Stored entries:

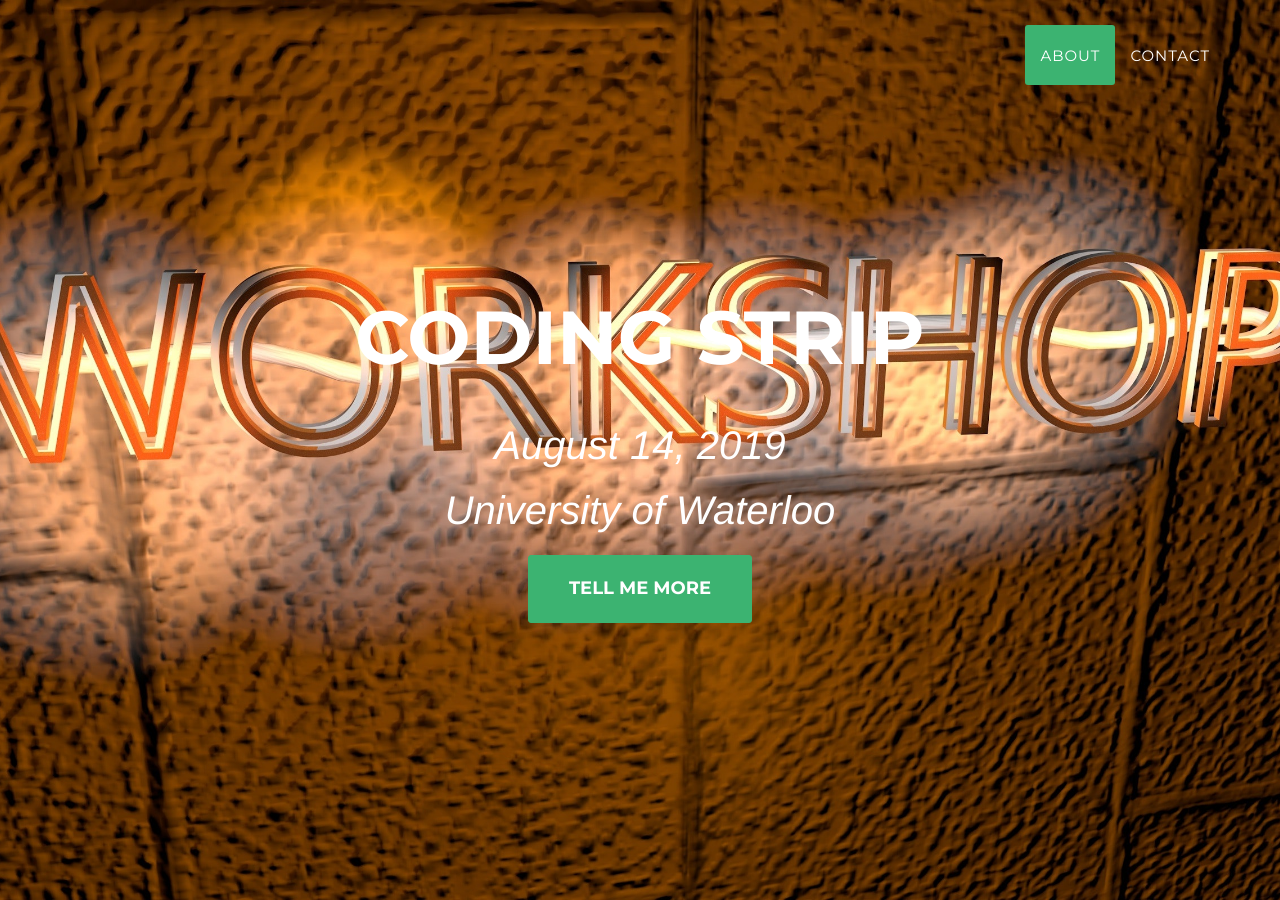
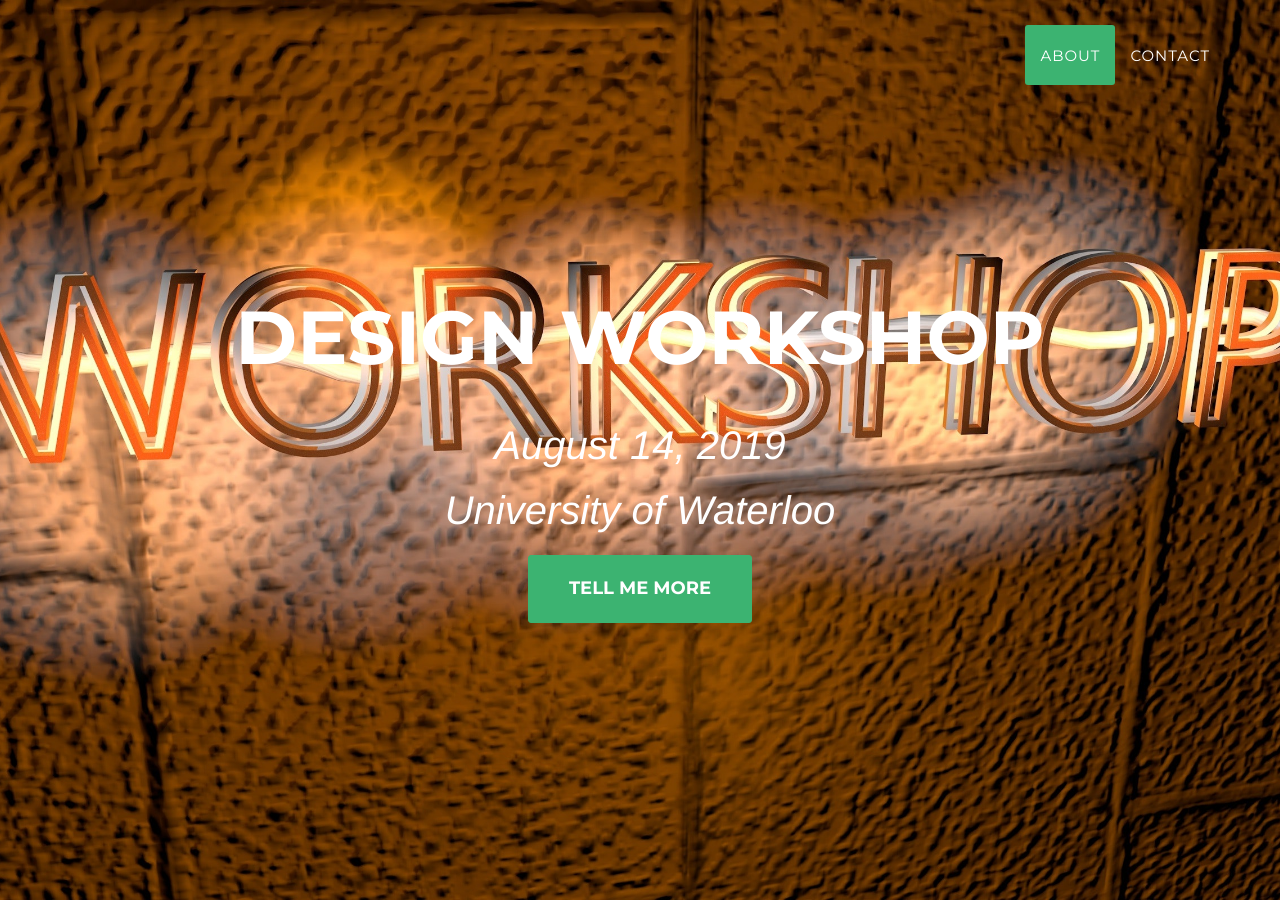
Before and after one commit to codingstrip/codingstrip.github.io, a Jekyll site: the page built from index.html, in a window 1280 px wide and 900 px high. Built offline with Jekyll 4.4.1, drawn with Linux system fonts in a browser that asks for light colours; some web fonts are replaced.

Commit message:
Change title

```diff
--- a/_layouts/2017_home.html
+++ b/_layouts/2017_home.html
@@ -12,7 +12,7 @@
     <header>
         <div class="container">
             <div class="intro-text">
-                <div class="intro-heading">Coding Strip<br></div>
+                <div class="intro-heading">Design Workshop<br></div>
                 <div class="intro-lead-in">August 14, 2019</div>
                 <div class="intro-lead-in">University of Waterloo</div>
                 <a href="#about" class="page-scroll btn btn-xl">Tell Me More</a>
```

WHAT YOU NEED TO DO
Please print an exact copy of the records, with no pictures.

REPLY TO THE EXERCISE
Before and after one commit to codingstrip/codingstrip.github.io, a Jekyll site: the page built from index.html, in a window 1280 px wide and 900 px high. Built offline with Jekyll 4.4.1, drawn with Linux system fonts in a browser that asks for light colours; some web fonts are replaced.

Commit message:
Change title

```diff
--- a/_layouts/2017_home.html
+++ b/_layouts/2017_home.html
@@ -12,7 +12,7 @@
     <header>
         <div class="container">
             <div class="intro-text">
-                <div class="intro-heading">Coding Strip<br></div>
+                <div class="intro-heading">Design Workshop<br></div>
                 <div class="intro-lead-in">August 14, 2019</div>
                 <div class="intro-lead-in">University of Waterloo</div>
                 <a href="#about" class="page-scroll btn btn-xl">Tell Me More</a>
```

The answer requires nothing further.